===== MATERIAL FOR THIS TASK

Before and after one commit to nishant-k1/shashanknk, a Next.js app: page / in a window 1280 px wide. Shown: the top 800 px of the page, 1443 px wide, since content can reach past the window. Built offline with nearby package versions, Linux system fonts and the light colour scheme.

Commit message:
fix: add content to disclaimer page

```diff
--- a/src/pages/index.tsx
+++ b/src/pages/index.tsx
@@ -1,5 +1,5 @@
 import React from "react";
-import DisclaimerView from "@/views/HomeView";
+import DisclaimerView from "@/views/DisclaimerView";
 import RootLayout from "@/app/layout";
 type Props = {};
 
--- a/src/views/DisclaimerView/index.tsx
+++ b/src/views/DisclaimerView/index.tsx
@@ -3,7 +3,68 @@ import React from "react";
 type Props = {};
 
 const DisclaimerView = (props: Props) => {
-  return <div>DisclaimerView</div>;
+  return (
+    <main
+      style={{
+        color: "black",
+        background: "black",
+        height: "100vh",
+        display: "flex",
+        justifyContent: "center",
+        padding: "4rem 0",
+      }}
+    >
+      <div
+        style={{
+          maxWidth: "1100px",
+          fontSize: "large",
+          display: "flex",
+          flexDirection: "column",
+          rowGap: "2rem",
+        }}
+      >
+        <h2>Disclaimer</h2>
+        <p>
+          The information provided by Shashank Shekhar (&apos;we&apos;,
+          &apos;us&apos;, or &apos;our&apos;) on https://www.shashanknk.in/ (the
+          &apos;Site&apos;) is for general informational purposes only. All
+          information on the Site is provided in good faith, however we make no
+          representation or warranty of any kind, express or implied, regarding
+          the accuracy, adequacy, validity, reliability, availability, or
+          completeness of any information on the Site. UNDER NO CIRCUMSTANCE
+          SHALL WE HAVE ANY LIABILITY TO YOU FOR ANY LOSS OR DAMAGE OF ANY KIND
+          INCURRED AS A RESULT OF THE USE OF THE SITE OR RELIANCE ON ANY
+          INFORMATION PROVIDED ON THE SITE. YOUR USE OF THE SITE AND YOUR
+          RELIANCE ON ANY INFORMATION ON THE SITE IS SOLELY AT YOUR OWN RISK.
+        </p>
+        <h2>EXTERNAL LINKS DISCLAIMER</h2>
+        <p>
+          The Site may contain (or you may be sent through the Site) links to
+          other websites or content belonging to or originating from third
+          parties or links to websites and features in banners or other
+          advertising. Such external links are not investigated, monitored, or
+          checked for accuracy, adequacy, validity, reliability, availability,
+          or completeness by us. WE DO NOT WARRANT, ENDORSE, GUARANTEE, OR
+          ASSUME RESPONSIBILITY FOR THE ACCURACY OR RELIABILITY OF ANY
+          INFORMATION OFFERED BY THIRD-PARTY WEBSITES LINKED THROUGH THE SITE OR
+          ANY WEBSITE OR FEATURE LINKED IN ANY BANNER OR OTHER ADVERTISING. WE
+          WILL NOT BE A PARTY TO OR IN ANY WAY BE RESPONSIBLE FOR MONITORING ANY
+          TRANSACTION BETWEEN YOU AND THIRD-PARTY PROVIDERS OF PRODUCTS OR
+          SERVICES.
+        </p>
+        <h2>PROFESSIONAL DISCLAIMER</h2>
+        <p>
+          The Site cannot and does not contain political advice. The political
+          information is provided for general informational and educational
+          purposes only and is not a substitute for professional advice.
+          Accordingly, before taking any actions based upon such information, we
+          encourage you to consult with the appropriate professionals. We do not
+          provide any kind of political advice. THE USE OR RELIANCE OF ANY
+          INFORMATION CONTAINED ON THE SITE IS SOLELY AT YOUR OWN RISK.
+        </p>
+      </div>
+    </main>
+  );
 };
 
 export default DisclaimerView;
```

==========

▶ [TASK INSTRUCTIONS] What lines in the entries contain "political"? Report each one by copying it.

▶ [TASK RESULT]
+          The Site cannot and does not contain political advice. The political
+          provide any kind of political advice. THE USE OR RELIANCE OF ANY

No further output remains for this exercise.